they lo
ked down from that place into a ravine, and saw at the bottom

a thing that looked like a stone. They went down towards it, and

when they came nearer, it was a little house. And they went nearer

still and came right to it. They climbed up on to the roof, and when

they looked down through the air hole in the roof, they saw a little

boy on the floor with a cutting-board for a kayak and a stick for a

paddle. They called down to him, and he looked up, but then they hid

themselves. When they looked down again, he was there as before,

playing at being a man in a kayak. A second time they called to

him, and then he ran to hide. And they went in then, and found him,

sobbing a little, and pressing himself close in against the wall.

And they asked him:

"Do you live here all alone?"

And he answered: "No, my mother went out early this morning, and she

is out now, as usual."

They said:

"We have come to be here with you because you are all alone."

And when they said this, he ventured to come out a little from

the wall.

In the afternoon, the boy went out again and again and when he did

so, they looked round the inside of the house, which was covered with

fox skins, blue and white.

At last the boy came in, and said:

"Now I can see her, away to the south."

They looked out and saw her, and she seemed mightily big, having

something on her back. And she came quickly nearer.

Then they heard a great noise, and that was the woman throwing down

her burden. She came in hot and tired, and sat down, and said:

"Thanks, kind little boys. I had to leave him alone in the house,

as usual, and now you have stayed with him while I was fearing for

him on my way."

Then she turned to her son, and said:

"Have they not eaten yet?"

"No," said the boy. And when he had said that, she went out, and came

in with dried flesh of fox and reindeer, and a big piece of suet. And

very glad they were to eat that food. At first they did not eat any

of the dried fox meat, but when they tasted it, they found it was

wonderfully good to eat.

Now when they had eaten their fill, they sat there feeling glad. And

then the little boy whispered something in his mother's ear.

"He has a great desire for one of your sets of arrows, if you would

not refuse to give it." And they gave him that.

In the evening, when they thought it was time to rest, a bed was made

for them under the window, and when this was done the woman said:

"Now sleep, and do not fear any evil thing."

They slept and slept, and when they awoke, the woman had been awake

a long time already.

And when they were setting off to go home again, she paid them for

their arrows with as much meat as they could carry; and when they

went off, she said:

"Be sure you do not let any others come selling arrows."

But in the meantime, the people of the village had begun to fear for

those two boys, because they did not come home. When at last they

appeared in the evening, many went out to meet them.
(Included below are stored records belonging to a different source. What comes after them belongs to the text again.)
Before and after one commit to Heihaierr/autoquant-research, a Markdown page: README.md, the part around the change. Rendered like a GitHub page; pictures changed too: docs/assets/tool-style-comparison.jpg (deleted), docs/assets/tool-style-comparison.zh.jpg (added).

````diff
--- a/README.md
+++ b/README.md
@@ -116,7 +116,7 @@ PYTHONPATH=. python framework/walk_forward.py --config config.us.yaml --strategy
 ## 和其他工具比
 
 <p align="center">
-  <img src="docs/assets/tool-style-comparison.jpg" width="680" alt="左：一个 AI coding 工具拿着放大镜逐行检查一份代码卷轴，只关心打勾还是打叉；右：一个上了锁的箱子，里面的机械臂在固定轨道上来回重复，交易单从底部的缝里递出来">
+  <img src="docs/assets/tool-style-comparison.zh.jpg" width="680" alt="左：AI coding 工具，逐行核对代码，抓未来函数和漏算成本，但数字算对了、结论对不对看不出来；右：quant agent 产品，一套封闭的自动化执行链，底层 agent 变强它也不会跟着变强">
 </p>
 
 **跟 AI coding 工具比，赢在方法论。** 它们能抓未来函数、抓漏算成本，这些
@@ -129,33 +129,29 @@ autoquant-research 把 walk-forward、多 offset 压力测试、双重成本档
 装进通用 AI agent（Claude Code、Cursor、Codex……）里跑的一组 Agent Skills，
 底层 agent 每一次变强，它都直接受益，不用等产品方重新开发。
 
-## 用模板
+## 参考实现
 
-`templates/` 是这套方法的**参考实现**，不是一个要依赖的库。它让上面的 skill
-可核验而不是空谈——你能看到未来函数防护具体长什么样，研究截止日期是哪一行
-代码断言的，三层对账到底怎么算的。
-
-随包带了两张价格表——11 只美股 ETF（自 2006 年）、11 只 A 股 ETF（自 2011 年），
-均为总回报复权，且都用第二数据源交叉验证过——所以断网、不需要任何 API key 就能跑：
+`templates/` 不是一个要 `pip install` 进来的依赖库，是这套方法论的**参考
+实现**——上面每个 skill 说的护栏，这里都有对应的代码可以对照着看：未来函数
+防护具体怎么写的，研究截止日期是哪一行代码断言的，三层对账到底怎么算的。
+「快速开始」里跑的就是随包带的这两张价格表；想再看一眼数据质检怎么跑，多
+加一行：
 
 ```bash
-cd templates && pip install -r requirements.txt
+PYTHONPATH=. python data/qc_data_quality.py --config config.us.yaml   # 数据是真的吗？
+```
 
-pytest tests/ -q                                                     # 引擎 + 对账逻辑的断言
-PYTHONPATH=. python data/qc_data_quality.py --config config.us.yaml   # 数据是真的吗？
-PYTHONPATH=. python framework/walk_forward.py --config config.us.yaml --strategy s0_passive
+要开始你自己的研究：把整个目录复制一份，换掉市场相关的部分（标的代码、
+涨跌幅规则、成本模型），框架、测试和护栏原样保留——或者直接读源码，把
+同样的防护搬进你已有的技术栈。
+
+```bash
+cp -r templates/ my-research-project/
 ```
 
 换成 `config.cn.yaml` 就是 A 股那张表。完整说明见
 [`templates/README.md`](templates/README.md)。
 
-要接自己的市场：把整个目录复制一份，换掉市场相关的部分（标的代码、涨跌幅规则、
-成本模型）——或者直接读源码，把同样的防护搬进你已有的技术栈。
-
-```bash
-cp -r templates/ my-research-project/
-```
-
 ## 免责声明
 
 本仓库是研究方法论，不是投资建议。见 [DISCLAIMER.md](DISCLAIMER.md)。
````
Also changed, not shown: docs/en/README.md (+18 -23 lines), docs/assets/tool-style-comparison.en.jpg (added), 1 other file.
And it was a

great load they had to carry.

"Where have you been?" they asked.

"We have been in a house with one who was not a real man."

They tasted the food they had brought. And it was wonderfully good

to eat.

"That we were given in payment for one set of arrows," they said.

"We must certainly go out and sell arrows, too," said the others.

But the two told them: "No, you must not do that. For when we went

away, she said: 'Do not let any others come selling arrows.'"

But although this had been said to them, all fell to at once making

arrows. And the next day they set out with the arrows on their

backs. The two little boys did not desire to go, but went in despite

of that, because the others ordered them.

Now when they came to the ravine, it looked as if that house were

no longer there. And when they came down, not a stone of it was to

be seen. They could not see so much as the two sheds or anything of

them. And no one could now tell where that woman had gone.

And that was the last time they went out hunting ptarmigan.